*** Block opens ***

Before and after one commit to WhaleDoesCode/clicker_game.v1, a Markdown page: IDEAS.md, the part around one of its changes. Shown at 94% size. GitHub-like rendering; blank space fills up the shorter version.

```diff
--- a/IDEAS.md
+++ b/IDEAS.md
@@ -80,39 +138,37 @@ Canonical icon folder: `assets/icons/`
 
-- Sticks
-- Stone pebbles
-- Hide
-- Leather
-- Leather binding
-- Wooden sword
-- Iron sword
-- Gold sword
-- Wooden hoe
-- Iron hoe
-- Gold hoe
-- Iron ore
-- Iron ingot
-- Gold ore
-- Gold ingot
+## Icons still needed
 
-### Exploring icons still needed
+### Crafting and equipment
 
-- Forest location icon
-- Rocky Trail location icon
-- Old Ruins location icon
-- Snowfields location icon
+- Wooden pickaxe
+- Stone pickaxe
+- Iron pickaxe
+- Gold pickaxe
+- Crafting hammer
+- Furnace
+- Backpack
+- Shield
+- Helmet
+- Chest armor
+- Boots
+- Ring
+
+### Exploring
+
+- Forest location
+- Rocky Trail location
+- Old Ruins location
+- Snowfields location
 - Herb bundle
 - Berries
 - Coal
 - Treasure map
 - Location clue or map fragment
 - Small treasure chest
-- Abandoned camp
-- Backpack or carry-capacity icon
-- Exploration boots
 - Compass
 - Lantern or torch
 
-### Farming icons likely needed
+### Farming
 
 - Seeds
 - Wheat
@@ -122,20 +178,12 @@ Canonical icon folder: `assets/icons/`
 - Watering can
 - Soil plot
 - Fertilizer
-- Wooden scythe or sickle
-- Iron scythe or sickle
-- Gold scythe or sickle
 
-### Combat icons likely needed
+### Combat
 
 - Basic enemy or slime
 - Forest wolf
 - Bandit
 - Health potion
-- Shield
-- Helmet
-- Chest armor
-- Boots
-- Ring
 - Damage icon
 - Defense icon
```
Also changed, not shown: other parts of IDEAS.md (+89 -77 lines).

*** Block closes ***

● **Exercise aim**
Please go through the material and return each line where the word "IDEAS" appears.

● **Exercise response**
Before and after one commit to WhaleDoesCode/clicker_game.v1, a Markdown page: IDEAS.md, the part around one of its changes. Shown at 94% size. GitHub-like rendering; blank space fills up the shorter version.
--- a/IDEAS.md
+++ b/IDEAS.md
Also changed, not shown: other parts of IDEAS.md (+89 -77 lines).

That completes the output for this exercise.